Seventy-five percent of that area is used for cattle ranching, and there is evidence that the intensity of the industry is increasing erosion, which results in reefs getting damaged. This further weakens these sensitive ecosystems, which are already under considerable stress from climate change.
A better way to raise cattleWe need to move to a new way of raising cattle that does not damage the environment. Already, some cattle farmers are showing that this is possible. For example, when properly managed, grazing can maintain the health of grasslands and support the diversity of species that grow there. Done the right way, this does not mean less income for farmers, but more. Beef production can also reduce poverty and contribute to vibrant communities.
We envision a world where all beef is raised in a way that is environmentally sustainable. To do this, we work with producers and buyers (retailers for example) to improve the sustainability of beef production. In 2010, we helped establish the Global Roundtable for Sustainable Beef, which brings together the biggest players in the industry to improve the sustainability of the beef traded globally.

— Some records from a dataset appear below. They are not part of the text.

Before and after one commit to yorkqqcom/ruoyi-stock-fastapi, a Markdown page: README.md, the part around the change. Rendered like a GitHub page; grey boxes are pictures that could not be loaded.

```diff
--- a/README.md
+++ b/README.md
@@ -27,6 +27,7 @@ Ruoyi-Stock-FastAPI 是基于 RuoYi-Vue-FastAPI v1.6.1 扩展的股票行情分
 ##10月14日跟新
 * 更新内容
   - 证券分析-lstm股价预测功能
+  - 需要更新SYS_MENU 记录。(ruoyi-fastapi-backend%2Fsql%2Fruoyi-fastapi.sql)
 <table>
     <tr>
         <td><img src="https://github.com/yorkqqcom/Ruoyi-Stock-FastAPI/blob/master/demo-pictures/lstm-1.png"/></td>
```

It's not just about how beef and animal protein more broadly is produced—we also need to think about how much we consume. In countries where people eat too much animal protein compared to their government’s advice for a healthy diet (Europe and North America for example), it's important that we reduce excessive consumption of meat and dairy products.

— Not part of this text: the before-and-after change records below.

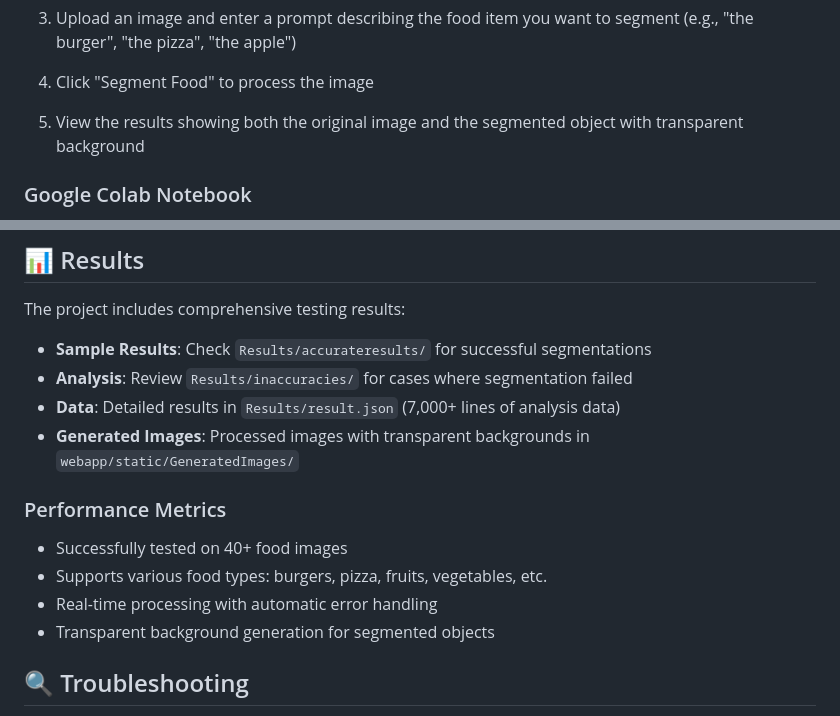
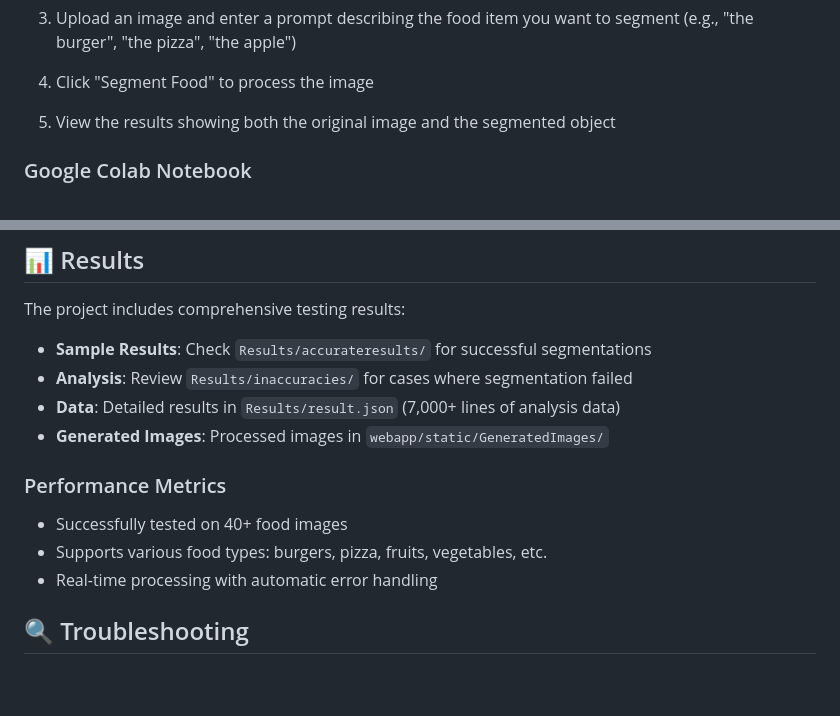
Before and after one commit to Bempong-Sylvester-Obese/Food-segmentation-with-pre-trained-model, a Markdown page: readme.md, 2 parts joined by grey strips. Drawn GitHub-style; blank space fills up the shorter version.

```diff
--- a/readme.md
+++ b/readme.md
@@ -108,7 +108,7 @@ python app.py
 
 4. Click "Segment Food" to process the image
 
-5. View the results showing both the original image and the segmented object with transparent background
+5. View the results showing both the original image and the segmented object
 
 ### Google Colab Notebook
 
@@ -164,13 +164,12 @@ The project includes comprehensive testing results:
 - **Sample Results**: Check `Results/accurateresults/` for successful segmentations
 - **Analysis**: Review `Results/inaccuracies/` for cases where segmentation failed
 - **Data**: Detailed results in `Results/result.json` (7,000+ lines of analysis data)
-- **Generated Images**: Processed images with transparent backgrounds in `webapp/static/GeneratedImages/`
+- **Generated Images**: Processed images in `webapp/static/GeneratedImages/`
 
 ### Performance Metrics
 - Successfully tested on 40+ food images
 - Supports various food types: burgers, pizza, fruits, vegetables, etc.
 - Real-time processing with automatic error handling
-- Transparent background generation for segmented objects
 
 ## 🔍 Troubleshooting
 
```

ProgressGlobal Roundtable for Sustainable Beef created in 2010
► Read more about WWF’s work on sustainable beef
Beef production isn’t going to decline. So we urgently need to improve how production takes places and how we use land.
CASE STUDY: Dealing with the effects of overgrazing
Supported by WWF-Brazil and Embrapa Beef Cattle (part of the Brazilian Ministry of Agriculture), rancher Thimoteo Lobreiro is tackling soil erosion and make his business more sustainable.
At his farm in the Cerrado, Thimoteo grows microorganisms which, when sprayed on to fields, restore soil fertility. He also gives his grass a break and the chance to regenerate by regularly rotating cattle.
As a result, Thimoteo doesn’t have to spend so much on chemical fertilizer, weed killer, expensive seeds and cattle feed. So, while his productivity is higher, his costs are around 40% lower than on conventional ranches. His meat also tastes better.
And healthier soil means insects and birds are flourishing too.
- Habitat conversion;
- Overgrazing – decreased plant biodiversity, low residual plant cover and soil erosion;
- Greenhouse gas emissions;
- Water and air pollution; Impacts from feed production (grass versus grain-fed);
- Indigenous livelihoods tied to beef production.
- Reduced greenhouse gas emissions;
- Improved food safety and nutrition.
Be part of the solution
► Eat smart – if you buy beef, buy sustainably-produced beef and let your retailer know that you prefer sustainably-produced beef. This will help catalyse action, inform the process and contribute to the development and uptake of better production methods.